The REMADE Institute, a public-private partnership established by the United States Department of Energy (DOE) and the first institute in the U.S. dedicated to accelerating the nation’s transition to a circular economy, awarded funding for a forthcoming research project about automotive aluminum recycling. The Aluminum Association is part of the research team and the project is led by the University of Michigan, in partnership with several stakeholders, including Ford Motor Company, Novelis, Argonne National Laboratory and the Institute of Scrap Recycling Industries. Forthcoming research will focus on ensuring aluminum automotive body sheet scrap from end-of-life vehicles is captured, recycled and reused in the making of new automotive body sheet for future vehicles.
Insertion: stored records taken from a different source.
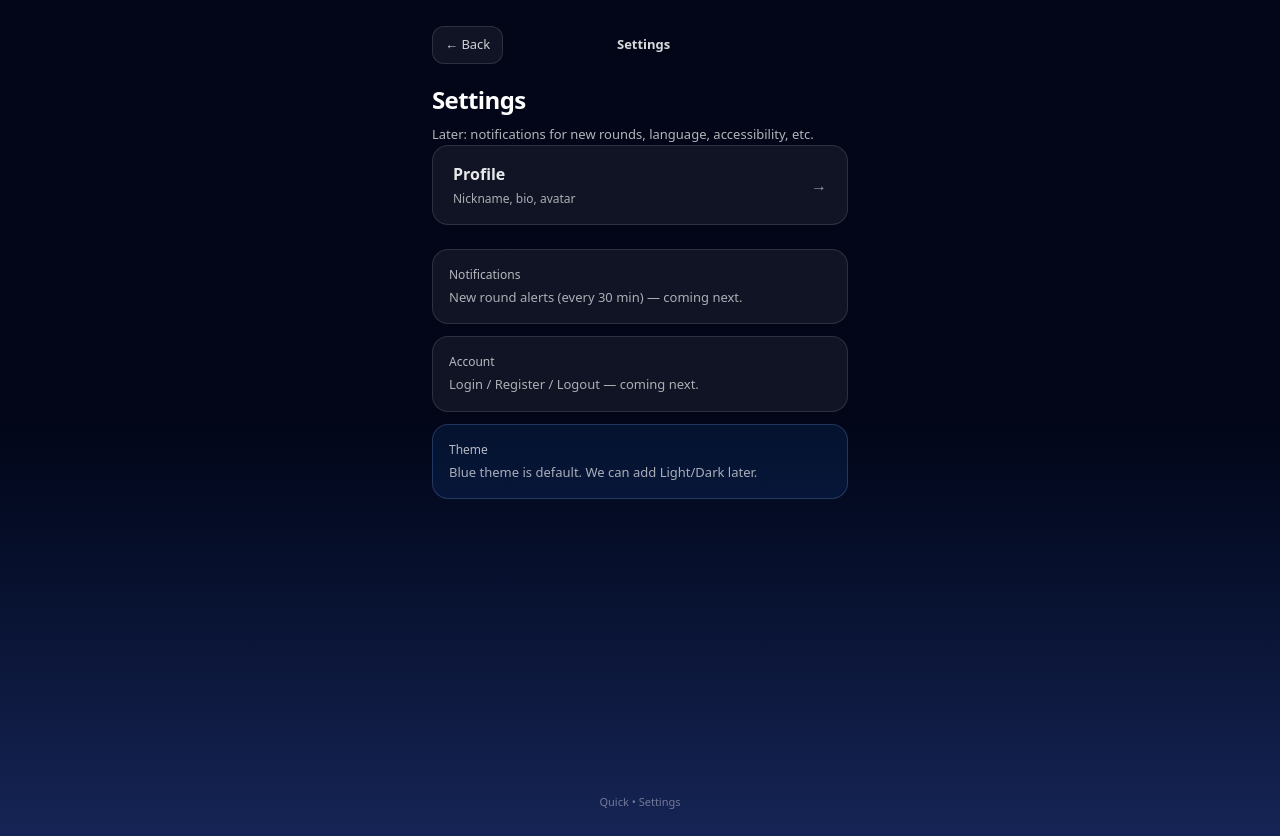
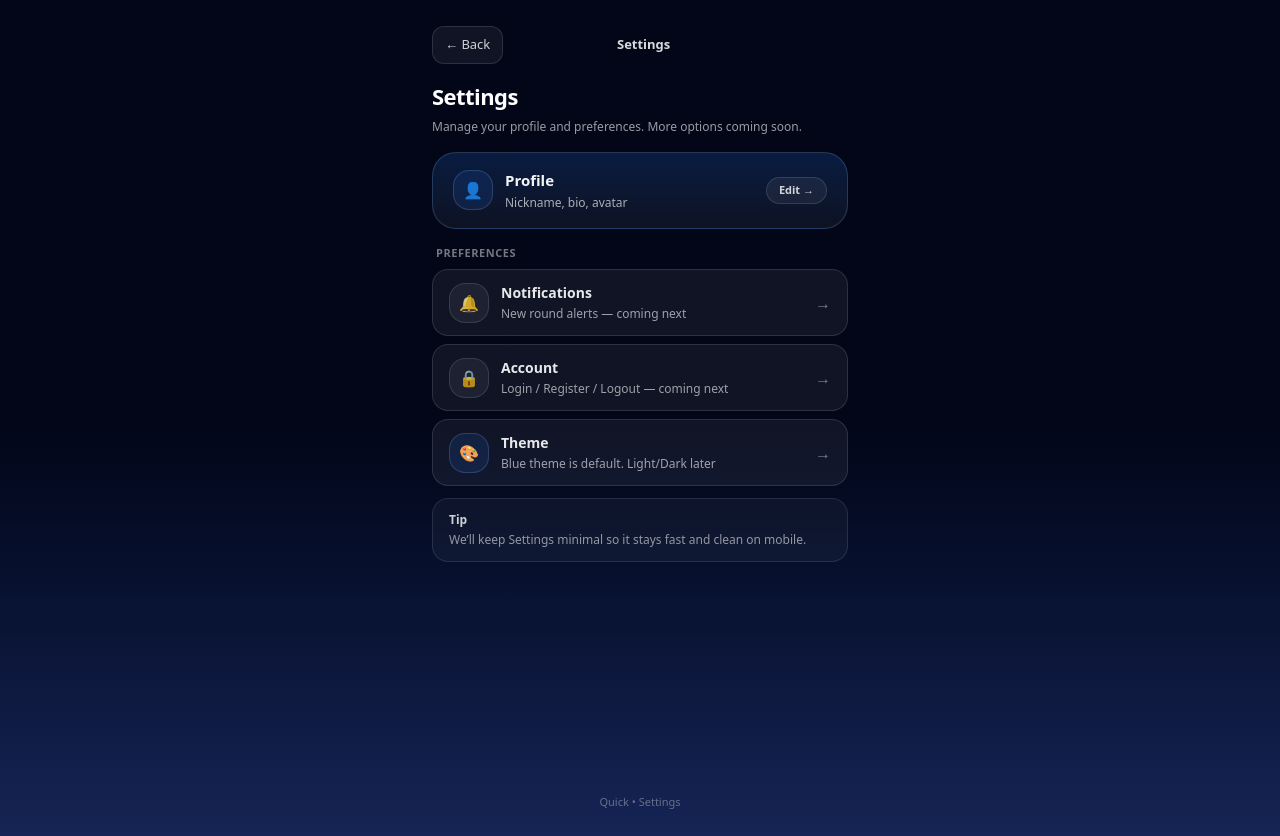
Before and after one commit to quickapp08/quick, a Next.js app: page /settings in a window 1280 px wide. Built offline with nearby package versions, Linux system fonts and the light colour scheme.

Commit message:
Settings page change/update

```diff
--- a/app/settings/page.tsx
+++ b/app/settings/page.tsx
@@ -21,6 +21,75 @@ function TopBar({ title }: { title: string }) {
   );
 }
 
+function Icon({
+  children,
+  tone,
+}: {
+  children: React.ReactNode;
+  tone?: "blue" | "slate" | "emerald";
+}) {
+  const cls =
+    tone === "emerald"
+      ? "border-emerald-300/20 bg-emerald-500/12 text-emerald-100"
+      : tone === "blue"
+      ? "border-blue-300/20 bg-blue-500/12 text-blue-100"
+      : "border-white/12 bg-white/6 text-white/80";
+
+  return (
+    <div
+      className={cx(
+        "grid h-10 w-10 place-items-center rounded-2xl border",
+        cls
+      )}
+      aria-hidden="true"
+    >
+      <span className="text-[16px] leading-none">{children}</span>
+    </div>
+  );
+}
+
+function RowLink({
+  href,
+  title,
+  subtitle,
+  icon,
+  tone,
+}: {
+  href?: string;
+  title: string;
+  subtitle: string;
+  icon: React.ReactNode;
+  tone?: "blue" | "slate" | "emerald";
+}) {
+  const content = (
+    <div className="flex items-center gap-3">
+      <Icon tone={tone}>{icon}</Icon>
+      <div className="min-w-0 flex-1">
+        <div className="text-[14px] font-semibold text-white/90">{title}</div>
+        <div className="mt-0.5 text-[12px] text-white/60">{subtitle}</div>
+      </div>
+      <div className="text-white/45">→</div>
+    </div>
+  );
+
+  if (href) {
+    return (
+      <Link
+        href={href}
+        className="block rounded-2xl border border-white/12 bg-white/6 px-4 py-3 transition hover:bg-white/10 active:scale-[0.98] touch-manipulation"
+      >
+        {content}
+      </Link>
+    );
+  }
+
+  return (
+    <div className="rounded-2xl border border-white/12 bg-white/6 px-4 py-3">
+      {content}
+    </div>
+  );
+}
+
 export default function SettingsPage() {
   return (
     <main
@@ -36,50 +105,87 @@ export default function SettingsPage() {
       <div className="mx-auto flex min-h-[100svh] max-w-md flex-col px-4">
         <header className="pt-2">
           <TopBar title="Settings" />
-          <h1 className="mt-5 text-2xl font-bold tracking-tight">Settings</h1>
-          <p className="mt-2 text-[13px] leading-relaxed text-white/70">
-            Later: notifications for new rounds, language, accessibility, etc.
+
+          <div className="mt-4">
+            <h1 className="text-[22px] font-bold tracking-tight">Settings</h1>
+            <p className="mt-1 text-[12px] leading-relaxed text-white/60">
+              Manage your profile and preferences. More options coming soon.
             </p>
+          </div>
         </header>
 
+        {/* Hero / Primary action */}
+        <section className="mt-4">
           <Link
             href="/profile"
-          className="block rounded-2xl border border-white/12 bg-white/6 px-5 py-4 transition hover:bg-white/10 active:scale-[0.98] touch-manipulation"
+            className={cx(
+              "block rounded-3xl border border-blue-300/20",
+              "bg-gradient-to-b from-blue-500/18 to-white/5",
+              "px-5 py-4 transition hover:-translate-y-[1px] hover:shadow-[0_0_40px_rgba(59,130,246,0.25)] active:scale-[0.98] touch-manipulation"
+            )}
           >
-          <div className="flex items-center justify-between">
+            <div className="flex items-center justify-between gap-3">
+              <div className="flex items-center gap-3">
+                <Icon tone="blue">👤</Icon>
                 <div>
-              <div className="text-[16px] font-semibold text-white/90">Profile</div>
-           <div className="mt-1 text-[12px] text-white/65">Nickname, bio, avatar</div>
+                  <div className="text-[15px] font-semibold text-white/95">
+                    Profile
                   </div>
-          <div className="text-white/55">→</div>
+                  <div className="mt-0.5 text-[12px] text-white/65">
+                    Nickname, bio, avatar
+                  </div>
+                </div>
+              </div>
+              <div className="rounded-full border border-white/12 bg-white/6 px-3 py-1 text-[11px] font-semibold text-white/80">
+                Edit →
+              </div>
             </div>
           </Link>
+        </section>
 
-
-        <section className="mt-6 space-y-3">
-          <div className="rounded-2xl border border-white/12 bg-white/6 p-4">
-            <div className="text-[12px] text-white/70">Notifications</div>
-            <div className="mt-1 text-[13px] text-white/65">
-              New round alerts (every 30 min) — coming next.
+        {/* List */}
+        <section className="mt-4 space-y-2">
+          <div className="px-1">
+            <div className="text-[11px] font-semibold uppercase tracking-wider text-white/45">
+              Preferences
             </div>
           </div>
 
-          <div className="rounded-2xl border border-white/12 bg-white/6 p-4">
-            <div className="text-[12px] text-white/70">Account</div>
-            <div className="mt-1 text-[13px] text-white/65">
-              Login / Register / Logout — coming next.
+          <RowLink
+            title="Notifications"
+            subtitle="New round alerts — coming next"
+            icon="🔔"
+            tone="slate"
+          />
+
+          <RowLink
+            title="Account"
+            subtitle="Login / Register / Logout — coming next"
+            icon="🔒"
+            tone="slate"
+          />
+
+          <RowLink
+            title="Theme"
+            subtitle="Blue theme is default. Light/Dark later"
+            icon="🎨"
+            tone="blue"
+          />
+        </section>
+
+        {/* Subtle info card */}
+        <section className="mt-3">
+          <div className="rounded-2xl border border-white/10 bg-white/4 px-4 py-3">
+            <div className="text-[12px] font-semibold text-white/80">
+              Tip
             </div>
-          </div>
-
-          <div className="rounded-2xl border border-blue-300/20 bg-blue-500/10 p-4">
-            <div className="text-[12px] text-white/70">Theme</div>
-            <div className="mt-1 text-[13px] text-white/65">
-              Blue theme is default. We can add Light/Dark later.
+            <div className="mt-0.5 text-[12px] text-white/55">
+              We’ll keep Settings minimal so it stays fast and clean on mobile.
             </div>
           </div>
         </section>
 
-        <footer className="mt-auto pb-2 pt-8 text-center text-[11px] text-white/40">
+        <footer className="mt-auto pb-2 pt-6 text-center text-[11px] text-white/35">
           Quick • Settings
         </footer>
       </div>
```
Lines whose indentation alone changed are shown as unchanged.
This research will help close the material loop and support key sustainability priorities for the aluminum industry.
“The aluminum industry is focused on reducing carbon emissions and this research is critical to helping further place sustainability at the core of the industry,” said Marshall Wang, senior sustainability specialist at the Aluminum Association. “We’re proud to collaborate with industry leading organizations in the name of advancing research in this area. Historically, aluminum has been mostly integrated into new automotive parts through closed-loop recycling processes. With rapidly increasing applications of aluminum for the vehicle’s body structure and closures, we want to make sure these metals will be recycled into new auto body sheet to close the material loop. This puts us one step closer to more efficient and cost-effective end-of-life recycling that will reduce waste, lower emissions, save energy and return a critical input material to U.S. automotive manufacturers.”
Aluminum is infinitely recyclable, and it can operate in a true closed loop by being recycled over and over again without losing quality. The production of secondary, or recycled, aluminum can save more than 90 percent of the energy involved in the smelting of primary aluminum. Moreover, aluminum has been designated by the U.S. government as a critical mineral—it’s one of only nine designated critical minerals that are essential to all industrial sectors, including automotive.
The Aluminum Association represents the U.S. aluminum industry across the entire value chain. The U.S. aluminum industry generates more than $70 billion in direct economic output, directly employs more than 166,000 workers across the country and indirectly supports an additional 494,000 workers. As demands for clean transportation solutions increase, recycling will be important to a resilient and thriving U.S. aluminum industry in the years ahead.
For more information and a full list of grant recipients, please visit REMADE Institute.